**Work required:**
Once the pictures have been excluded, set down each remaining entry word for word.
BEGIN Recorded information
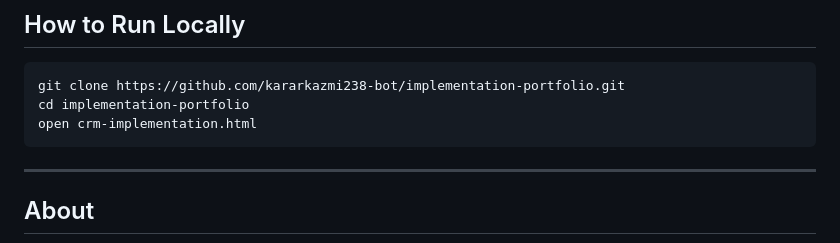
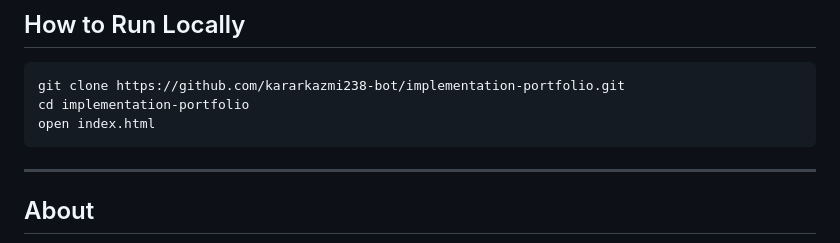
Before and after one commit to kararkazmi238-bot/implementation-portfolio, a Markdown page: README.md, the part around the change. Rendered like a GitHub page.

````diff
--- a/README.md
+++ b/README.md
@@ -81,7 +81,7 @@ No build tools or dependencies. Open `index.html` directly in any browser or vie
 ```bash
 git clone https://github.com/kararkazmi238-bot/implementation-portfolio.git
 cd implementation-portfolio
-open crm-implementation.html
+open index.html
 ```
 
 ---
````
END Recorded information
**Response area:**
Before and after one commit to kararkazmi238-bot/implementation-portfolio, a Markdown page: README.md, the part around the change. Rendered like a GitHub page.

````diff
--- a/README.md
+++ b/README.md
@@ -81,7 +81,7 @@ No build tools or dependencies. Open `index.html` directly in any browser or vie
 ```bash
 git clone https://github.com/kararkazmi238-bot/implementation-portfolio.git
 cd implementation-portfolio
-open crm-implementation.html
+open index.html
 ```
 
 ---
````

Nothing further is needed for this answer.